language processing; semantic memory; individual differences.
I'm interested in how conceptual information is organized and accessed during language comprehension. To study this, I use behavioral measures (including self-paced reading) and electrophysiology (event-related potentials, or ERPs).
Currently, I'm most interested in how expertise in or amount of knowledge about a concept may shape comprehension. More knowledge may provide a greater number of cues to access a concept--but how and and under what circumstances does extra information help?
I'm also generally interested in individual differences in use of language and memory and in what these differences can tell us about how language and memory are organized in the brain.
DeLong, K.A., Troyer, M., Kutas, M. (2014). Pre-processing in Sentence Comprehension: Sensitivity to likely upcoming meaning and structure. Language and Linguistics Compass.
Troyer, M., Curley, L.B., Miller, L.E., Saygin, A.P., & Bergen, B.K. (2014). Action verbs are processed differently in metaphorical and literal sentences depending on the semantic match of visual primes. Frontiers in Human Neuroscience, 8, 982.
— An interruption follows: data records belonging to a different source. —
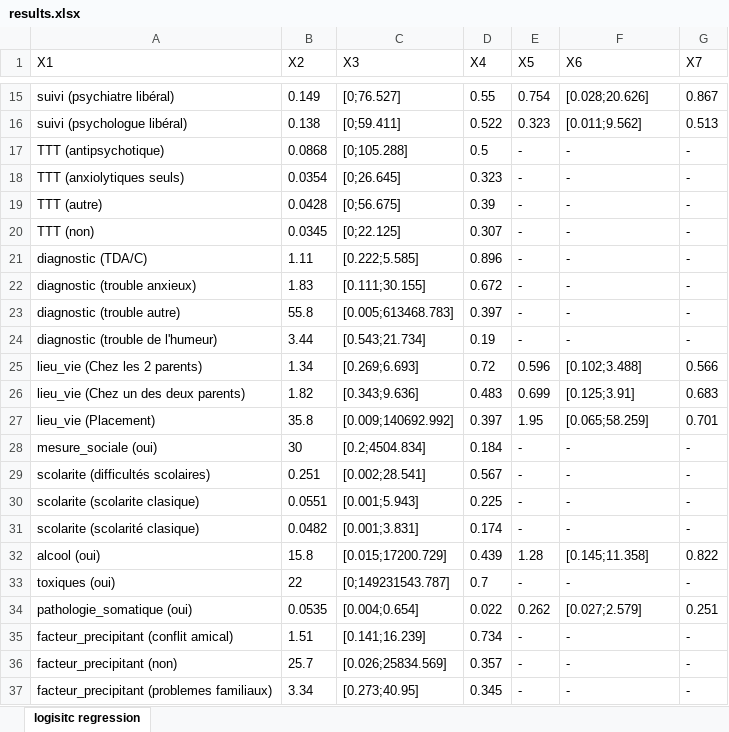
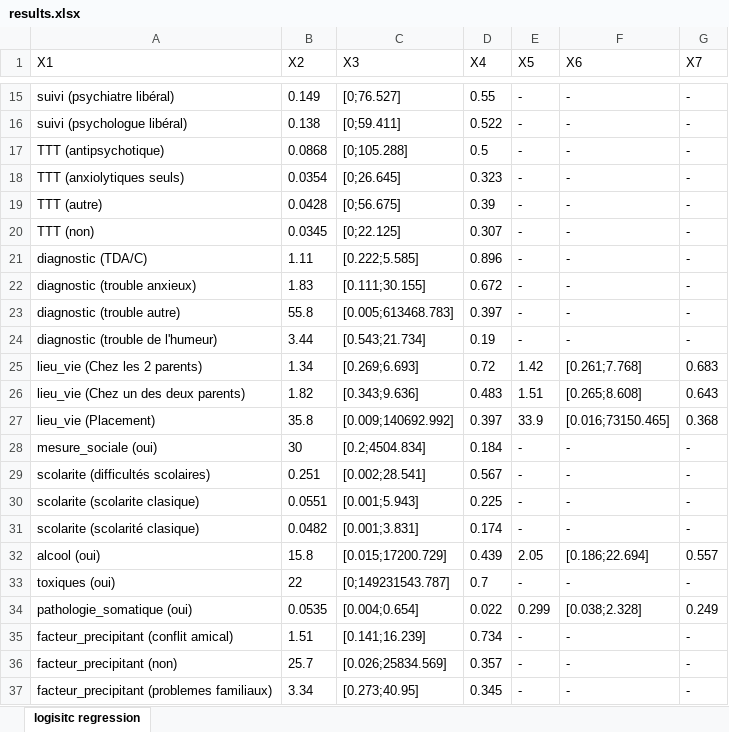
Before and after one commit to TanguyPerennec/Autostats, an Excel workbook: results.xlsx, sheet logisitc regression, drawn as a sheet; only a part is shown, gaps mark what is left out; values as stored, in another font and other column widths than the file's, no borders; the diff covers the shown part only; the diff names each change by its address in the sheet, - before the commit and + after, or states it on an @@ line.

```diff
--- a/results.xlsx (sheet logisitc regression)
+++ b/results.xlsx (sheet logisitc regression)
-E15 (X5): 0.754
+E15 (X5): -
-F15 (X6): [0.028;20.626]
+F15 (X6): -
-G15 (X7): 0.867
+G15 (X7): -
-E16 (X5): 0.323
+E16 (X5): -
-F16 (X6): [0.011;9.562]
+F16 (X6): -
-G16 (X7): 0.513
+G16 (X7): -
-E25 (X5): 0.596
+E25 (X5): 1.42
-F25 (X6): [0.102;3.488]
+F25 (X6): [0.261;7.768]
-G25 (X7): 0.566
+G25 (X7): 0.683
-E26 (X5): 0.699
+E26 (X5): 1.51
-F26 (X6): [0.125;3.91]
+F26 (X6): [0.265;8.608]
-G26 (X7): 0.683
+G26 (X7): 0.643
-E27 (X5): 1.95
+E27 (X5): 33.9
-F27 (X6): [0.065;58.259]
+F27 (X6): [0.016;73150.465]
-G27 (X7): 0.701
+G27 (X7): 0.368
-E32 (X5): 1.28
+E32 (X5): 2.05
-F32 (X6): [0.145;11.358]
+F32 (X6): [0.186;22.694]
-G32 (X7): 0.822
+G32 (X7): 0.557
-E34 (X5): 0.262
+E34 (X5): 0.299
-F34 (X6): [0.027;2.579]
+F34 (X6): [0.038;2.328]
-G34 (X7): 0.251
+G34 (X7): 0.249
```
Also changed, not shown: 30 edited cells elsewhere in this sheet, 12 other files.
Troyer, M., O'Donnell, T., Fedorenko, E., Gibson, E. (2011). Storage and computation in syntax: Evidence from relative clause priming. Proceedings of the 33rd Annual Meeting of the Cognitive Science Society.
Miller, B.R., Troyer, M., Busey, T.A. (2008). Virtual EEG: A software-based electroencephalogram designed for undergraduate neuroscience-relatec courses. The Journal of Undergraduate Neuroscience Education (JUNE), 7(1), A19-A25.